(Beginning of Records to use)

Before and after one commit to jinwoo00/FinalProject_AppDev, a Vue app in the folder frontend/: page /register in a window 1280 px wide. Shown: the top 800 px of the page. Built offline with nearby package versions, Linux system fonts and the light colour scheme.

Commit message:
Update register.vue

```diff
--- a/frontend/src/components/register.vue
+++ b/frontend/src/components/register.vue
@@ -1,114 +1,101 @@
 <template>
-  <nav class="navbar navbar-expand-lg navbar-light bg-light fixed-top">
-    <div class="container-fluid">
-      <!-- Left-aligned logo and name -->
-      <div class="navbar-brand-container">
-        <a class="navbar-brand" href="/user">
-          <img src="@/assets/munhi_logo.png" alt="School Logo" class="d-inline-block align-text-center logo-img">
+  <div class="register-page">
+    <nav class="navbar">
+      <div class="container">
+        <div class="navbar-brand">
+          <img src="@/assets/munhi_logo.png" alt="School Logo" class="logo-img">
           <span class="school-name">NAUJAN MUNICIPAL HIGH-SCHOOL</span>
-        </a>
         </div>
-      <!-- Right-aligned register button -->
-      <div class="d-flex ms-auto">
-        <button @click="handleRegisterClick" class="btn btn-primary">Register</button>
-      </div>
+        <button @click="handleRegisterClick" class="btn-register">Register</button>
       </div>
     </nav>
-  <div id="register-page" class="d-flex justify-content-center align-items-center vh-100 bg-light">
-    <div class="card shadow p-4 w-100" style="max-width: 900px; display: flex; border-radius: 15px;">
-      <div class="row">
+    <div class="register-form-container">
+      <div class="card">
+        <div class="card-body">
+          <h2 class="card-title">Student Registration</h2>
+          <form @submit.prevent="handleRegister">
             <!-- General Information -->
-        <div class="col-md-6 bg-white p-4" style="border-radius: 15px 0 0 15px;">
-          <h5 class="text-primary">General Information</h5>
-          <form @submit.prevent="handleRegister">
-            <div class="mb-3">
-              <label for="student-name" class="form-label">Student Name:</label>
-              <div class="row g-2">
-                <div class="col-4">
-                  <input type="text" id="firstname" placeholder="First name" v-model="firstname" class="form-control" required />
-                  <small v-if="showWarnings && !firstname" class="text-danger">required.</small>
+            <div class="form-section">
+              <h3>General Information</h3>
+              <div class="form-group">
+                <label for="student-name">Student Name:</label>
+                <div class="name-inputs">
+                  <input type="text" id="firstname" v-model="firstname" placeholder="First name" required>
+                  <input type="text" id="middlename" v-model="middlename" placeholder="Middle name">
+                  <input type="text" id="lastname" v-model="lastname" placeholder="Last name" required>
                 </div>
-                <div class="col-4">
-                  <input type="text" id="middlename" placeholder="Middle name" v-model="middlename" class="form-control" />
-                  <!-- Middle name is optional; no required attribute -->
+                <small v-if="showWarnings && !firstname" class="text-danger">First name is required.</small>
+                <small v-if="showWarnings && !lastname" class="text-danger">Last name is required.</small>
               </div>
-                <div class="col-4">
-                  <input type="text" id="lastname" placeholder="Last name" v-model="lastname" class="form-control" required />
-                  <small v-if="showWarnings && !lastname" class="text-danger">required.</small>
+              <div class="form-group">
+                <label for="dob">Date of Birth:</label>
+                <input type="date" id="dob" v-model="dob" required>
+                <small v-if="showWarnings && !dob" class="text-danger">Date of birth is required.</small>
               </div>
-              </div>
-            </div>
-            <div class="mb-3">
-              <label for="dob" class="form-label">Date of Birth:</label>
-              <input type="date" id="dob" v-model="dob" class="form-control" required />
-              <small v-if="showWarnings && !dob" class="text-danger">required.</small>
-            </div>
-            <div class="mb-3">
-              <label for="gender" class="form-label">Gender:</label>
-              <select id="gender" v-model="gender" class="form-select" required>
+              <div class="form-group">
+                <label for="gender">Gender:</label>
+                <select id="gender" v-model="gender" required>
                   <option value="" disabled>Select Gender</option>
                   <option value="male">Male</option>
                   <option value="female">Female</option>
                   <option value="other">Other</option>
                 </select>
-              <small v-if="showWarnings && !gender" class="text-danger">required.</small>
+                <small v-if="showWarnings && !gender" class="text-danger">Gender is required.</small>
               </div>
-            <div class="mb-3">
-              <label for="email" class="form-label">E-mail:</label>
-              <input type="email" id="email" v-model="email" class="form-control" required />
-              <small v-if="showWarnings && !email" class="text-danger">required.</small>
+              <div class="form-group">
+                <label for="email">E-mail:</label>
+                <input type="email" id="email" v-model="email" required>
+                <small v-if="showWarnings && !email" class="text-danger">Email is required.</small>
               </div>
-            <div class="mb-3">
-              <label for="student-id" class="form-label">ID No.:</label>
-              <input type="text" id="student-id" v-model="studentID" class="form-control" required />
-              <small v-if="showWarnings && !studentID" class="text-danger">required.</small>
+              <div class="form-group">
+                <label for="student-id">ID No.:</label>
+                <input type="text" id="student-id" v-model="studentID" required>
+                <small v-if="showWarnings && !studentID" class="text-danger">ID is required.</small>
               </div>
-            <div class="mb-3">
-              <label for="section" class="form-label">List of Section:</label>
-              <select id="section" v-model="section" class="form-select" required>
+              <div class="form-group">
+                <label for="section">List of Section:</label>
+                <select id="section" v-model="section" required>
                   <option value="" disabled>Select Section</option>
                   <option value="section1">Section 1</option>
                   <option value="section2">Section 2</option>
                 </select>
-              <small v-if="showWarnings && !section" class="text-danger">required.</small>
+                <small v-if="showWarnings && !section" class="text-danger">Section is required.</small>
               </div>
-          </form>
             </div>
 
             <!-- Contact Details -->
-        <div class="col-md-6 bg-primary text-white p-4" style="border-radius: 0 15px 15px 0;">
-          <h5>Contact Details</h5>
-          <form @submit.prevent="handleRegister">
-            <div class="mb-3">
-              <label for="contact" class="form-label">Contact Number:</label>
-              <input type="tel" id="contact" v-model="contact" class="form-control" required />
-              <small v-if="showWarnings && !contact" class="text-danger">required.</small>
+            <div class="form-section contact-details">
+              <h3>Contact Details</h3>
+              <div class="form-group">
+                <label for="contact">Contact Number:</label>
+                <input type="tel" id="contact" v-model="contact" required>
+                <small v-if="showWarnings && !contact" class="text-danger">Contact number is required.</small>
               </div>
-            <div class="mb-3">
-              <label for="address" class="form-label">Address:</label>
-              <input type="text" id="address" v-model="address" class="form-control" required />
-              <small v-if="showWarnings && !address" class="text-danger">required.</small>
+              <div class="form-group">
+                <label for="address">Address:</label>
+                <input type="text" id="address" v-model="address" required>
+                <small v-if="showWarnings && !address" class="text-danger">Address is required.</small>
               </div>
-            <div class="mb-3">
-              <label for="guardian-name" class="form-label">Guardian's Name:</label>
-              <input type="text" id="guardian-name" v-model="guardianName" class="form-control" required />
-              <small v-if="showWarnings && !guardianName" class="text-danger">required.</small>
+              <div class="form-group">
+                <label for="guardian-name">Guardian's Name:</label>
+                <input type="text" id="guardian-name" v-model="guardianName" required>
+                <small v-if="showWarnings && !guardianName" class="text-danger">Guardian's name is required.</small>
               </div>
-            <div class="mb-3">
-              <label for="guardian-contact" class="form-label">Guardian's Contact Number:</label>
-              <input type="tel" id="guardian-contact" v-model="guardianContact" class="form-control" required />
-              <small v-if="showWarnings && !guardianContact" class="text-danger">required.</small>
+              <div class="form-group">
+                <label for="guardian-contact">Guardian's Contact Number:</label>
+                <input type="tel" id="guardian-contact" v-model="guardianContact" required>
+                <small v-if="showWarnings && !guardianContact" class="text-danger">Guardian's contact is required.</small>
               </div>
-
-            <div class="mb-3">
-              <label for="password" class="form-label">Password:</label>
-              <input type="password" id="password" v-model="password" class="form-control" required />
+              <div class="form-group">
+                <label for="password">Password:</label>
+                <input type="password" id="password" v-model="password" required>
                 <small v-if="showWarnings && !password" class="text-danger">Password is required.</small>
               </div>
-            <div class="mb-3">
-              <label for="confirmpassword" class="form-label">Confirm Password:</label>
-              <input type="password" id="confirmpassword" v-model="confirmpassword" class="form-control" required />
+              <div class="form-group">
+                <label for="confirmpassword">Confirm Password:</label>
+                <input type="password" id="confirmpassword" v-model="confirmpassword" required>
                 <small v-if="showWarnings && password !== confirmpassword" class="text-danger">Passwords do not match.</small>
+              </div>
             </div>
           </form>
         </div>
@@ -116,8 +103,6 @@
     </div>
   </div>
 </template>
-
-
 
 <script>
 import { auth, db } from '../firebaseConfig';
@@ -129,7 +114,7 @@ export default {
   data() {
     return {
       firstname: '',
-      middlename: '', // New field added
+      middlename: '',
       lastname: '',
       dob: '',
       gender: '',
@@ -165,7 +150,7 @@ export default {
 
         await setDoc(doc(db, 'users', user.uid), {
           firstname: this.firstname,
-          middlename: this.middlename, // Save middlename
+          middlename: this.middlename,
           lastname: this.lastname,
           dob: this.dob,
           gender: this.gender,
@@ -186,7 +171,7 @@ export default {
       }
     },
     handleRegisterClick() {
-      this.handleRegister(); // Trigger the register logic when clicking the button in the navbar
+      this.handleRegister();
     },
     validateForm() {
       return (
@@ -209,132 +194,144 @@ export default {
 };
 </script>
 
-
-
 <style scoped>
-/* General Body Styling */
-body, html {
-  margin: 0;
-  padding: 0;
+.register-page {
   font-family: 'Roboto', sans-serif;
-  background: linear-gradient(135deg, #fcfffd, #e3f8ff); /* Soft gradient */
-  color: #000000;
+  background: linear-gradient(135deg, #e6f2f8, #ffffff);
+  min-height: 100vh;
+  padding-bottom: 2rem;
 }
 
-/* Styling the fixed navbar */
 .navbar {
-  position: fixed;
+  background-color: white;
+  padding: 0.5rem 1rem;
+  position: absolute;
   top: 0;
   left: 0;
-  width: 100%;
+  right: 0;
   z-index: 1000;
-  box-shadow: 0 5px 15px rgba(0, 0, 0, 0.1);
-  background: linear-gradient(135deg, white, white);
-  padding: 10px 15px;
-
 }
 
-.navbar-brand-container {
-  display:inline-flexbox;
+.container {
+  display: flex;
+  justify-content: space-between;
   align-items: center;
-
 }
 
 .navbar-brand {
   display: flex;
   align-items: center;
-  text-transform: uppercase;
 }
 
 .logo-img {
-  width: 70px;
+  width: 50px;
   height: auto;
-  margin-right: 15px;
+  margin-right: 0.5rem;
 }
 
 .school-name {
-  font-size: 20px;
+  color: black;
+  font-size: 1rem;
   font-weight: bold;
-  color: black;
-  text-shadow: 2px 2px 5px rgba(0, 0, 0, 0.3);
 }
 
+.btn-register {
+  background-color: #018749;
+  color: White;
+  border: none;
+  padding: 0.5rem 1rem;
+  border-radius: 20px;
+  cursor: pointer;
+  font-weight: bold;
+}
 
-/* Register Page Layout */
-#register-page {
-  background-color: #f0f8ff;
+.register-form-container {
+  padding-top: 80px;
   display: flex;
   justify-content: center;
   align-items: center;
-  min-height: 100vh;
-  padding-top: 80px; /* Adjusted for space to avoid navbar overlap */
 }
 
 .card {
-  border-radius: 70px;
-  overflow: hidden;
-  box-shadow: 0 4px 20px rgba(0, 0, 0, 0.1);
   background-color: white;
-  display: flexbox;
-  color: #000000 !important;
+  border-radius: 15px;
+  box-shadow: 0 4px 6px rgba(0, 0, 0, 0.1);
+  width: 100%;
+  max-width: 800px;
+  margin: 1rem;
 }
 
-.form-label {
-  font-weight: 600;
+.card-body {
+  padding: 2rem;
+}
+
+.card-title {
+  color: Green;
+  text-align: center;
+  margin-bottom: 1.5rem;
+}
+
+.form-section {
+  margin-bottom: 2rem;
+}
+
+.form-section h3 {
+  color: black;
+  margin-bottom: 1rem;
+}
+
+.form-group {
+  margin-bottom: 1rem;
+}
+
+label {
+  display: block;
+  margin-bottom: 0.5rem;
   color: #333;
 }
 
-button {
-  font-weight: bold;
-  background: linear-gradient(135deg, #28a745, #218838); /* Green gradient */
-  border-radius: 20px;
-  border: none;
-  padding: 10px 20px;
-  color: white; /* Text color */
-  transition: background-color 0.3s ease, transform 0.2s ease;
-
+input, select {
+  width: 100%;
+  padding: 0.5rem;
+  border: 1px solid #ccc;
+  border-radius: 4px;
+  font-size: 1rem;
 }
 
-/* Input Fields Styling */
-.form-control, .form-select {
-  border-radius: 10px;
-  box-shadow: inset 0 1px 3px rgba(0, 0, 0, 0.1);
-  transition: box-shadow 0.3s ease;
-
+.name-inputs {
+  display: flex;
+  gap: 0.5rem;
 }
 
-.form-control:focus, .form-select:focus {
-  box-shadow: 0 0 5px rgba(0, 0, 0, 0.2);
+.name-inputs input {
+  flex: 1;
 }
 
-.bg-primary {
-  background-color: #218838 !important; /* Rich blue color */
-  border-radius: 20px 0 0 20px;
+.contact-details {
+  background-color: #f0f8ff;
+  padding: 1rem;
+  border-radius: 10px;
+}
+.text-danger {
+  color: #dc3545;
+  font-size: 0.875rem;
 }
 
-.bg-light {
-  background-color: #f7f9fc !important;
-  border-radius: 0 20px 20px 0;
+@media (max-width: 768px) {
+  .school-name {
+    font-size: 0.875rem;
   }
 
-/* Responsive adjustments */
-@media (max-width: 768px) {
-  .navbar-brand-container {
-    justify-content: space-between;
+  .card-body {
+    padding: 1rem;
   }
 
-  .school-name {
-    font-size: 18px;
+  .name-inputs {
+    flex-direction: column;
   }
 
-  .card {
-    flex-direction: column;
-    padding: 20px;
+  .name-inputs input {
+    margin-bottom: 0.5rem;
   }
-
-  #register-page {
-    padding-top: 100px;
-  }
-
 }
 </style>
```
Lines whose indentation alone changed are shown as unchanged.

(End of Records to use)
(Beginning of Records to use)

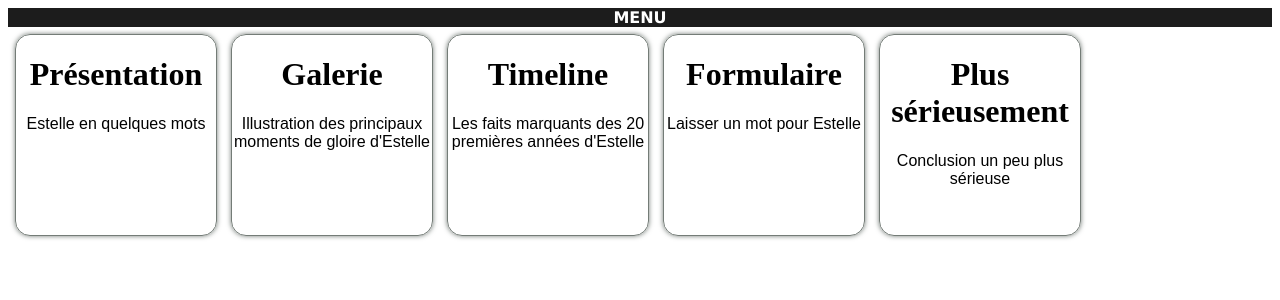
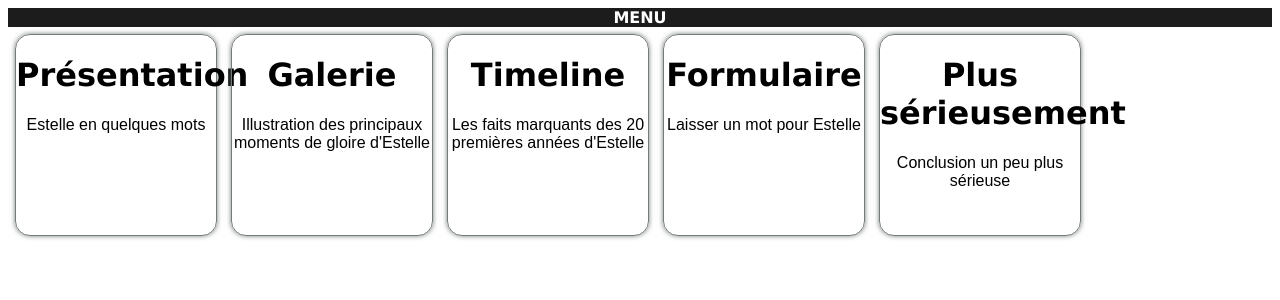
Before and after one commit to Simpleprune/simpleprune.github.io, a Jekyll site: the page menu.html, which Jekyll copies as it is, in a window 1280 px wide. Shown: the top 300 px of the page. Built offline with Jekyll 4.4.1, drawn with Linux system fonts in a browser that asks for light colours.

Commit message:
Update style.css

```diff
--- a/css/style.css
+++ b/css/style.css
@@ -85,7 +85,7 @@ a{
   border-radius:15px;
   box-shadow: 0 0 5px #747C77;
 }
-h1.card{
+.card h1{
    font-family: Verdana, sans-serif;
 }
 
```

(End of Records to use)
(Beginning of Records to use)

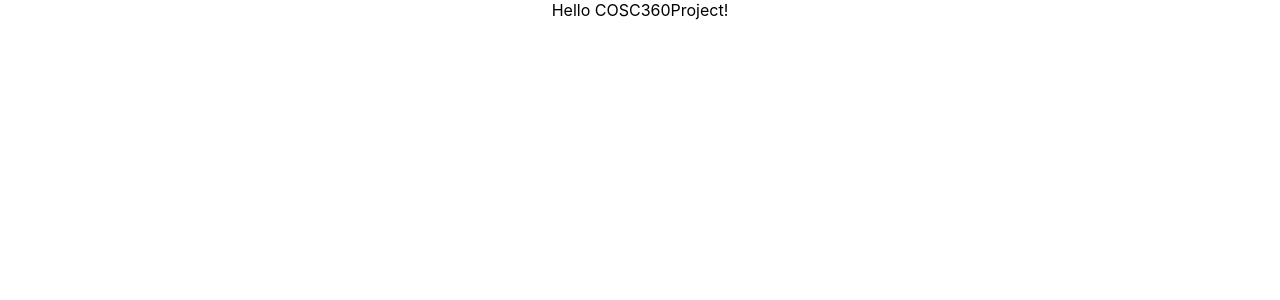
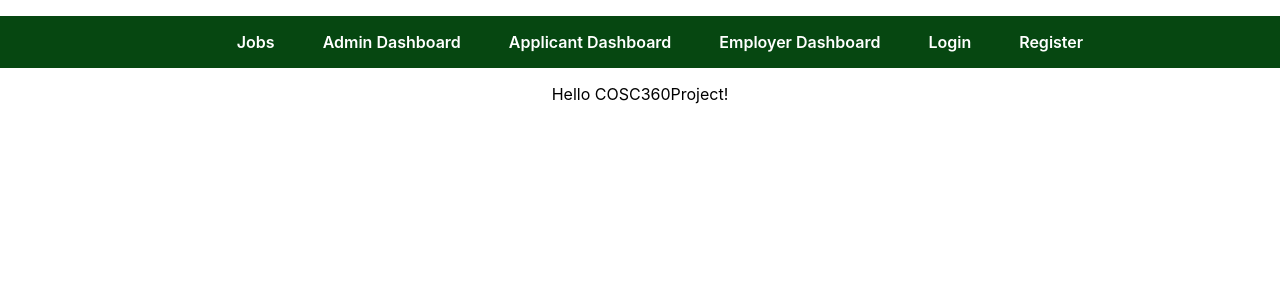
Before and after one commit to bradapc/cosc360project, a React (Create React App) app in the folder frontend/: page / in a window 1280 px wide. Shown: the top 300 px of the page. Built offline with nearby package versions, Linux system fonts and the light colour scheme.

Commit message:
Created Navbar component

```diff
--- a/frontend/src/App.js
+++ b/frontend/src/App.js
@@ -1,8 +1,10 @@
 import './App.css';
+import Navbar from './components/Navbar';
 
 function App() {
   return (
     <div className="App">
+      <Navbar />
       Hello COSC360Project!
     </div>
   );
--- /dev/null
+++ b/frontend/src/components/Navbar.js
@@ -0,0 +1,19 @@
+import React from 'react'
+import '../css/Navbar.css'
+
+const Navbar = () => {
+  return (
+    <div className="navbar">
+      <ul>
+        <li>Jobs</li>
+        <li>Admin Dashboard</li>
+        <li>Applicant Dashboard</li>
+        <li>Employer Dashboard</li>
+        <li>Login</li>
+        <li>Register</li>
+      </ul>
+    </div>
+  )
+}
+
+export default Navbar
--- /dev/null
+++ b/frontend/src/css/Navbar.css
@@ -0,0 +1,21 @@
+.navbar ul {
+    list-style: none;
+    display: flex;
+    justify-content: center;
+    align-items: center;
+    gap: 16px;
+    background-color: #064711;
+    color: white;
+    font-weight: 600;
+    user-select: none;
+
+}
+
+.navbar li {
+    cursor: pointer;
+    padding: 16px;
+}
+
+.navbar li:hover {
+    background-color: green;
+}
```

(End of Records to use)

▶ _Work task_
In the entries above, identify every line with the word "container". Copy those lines.

▶ _Response to this exercise_
-    <div class="container-fluid">
-      <div class="navbar-brand-container">
+      <div class="container">
+    <div class="register-form-container">
-.navbar-brand-container {
+.container {
+.register-form-container {
-  .navbar-brand-container {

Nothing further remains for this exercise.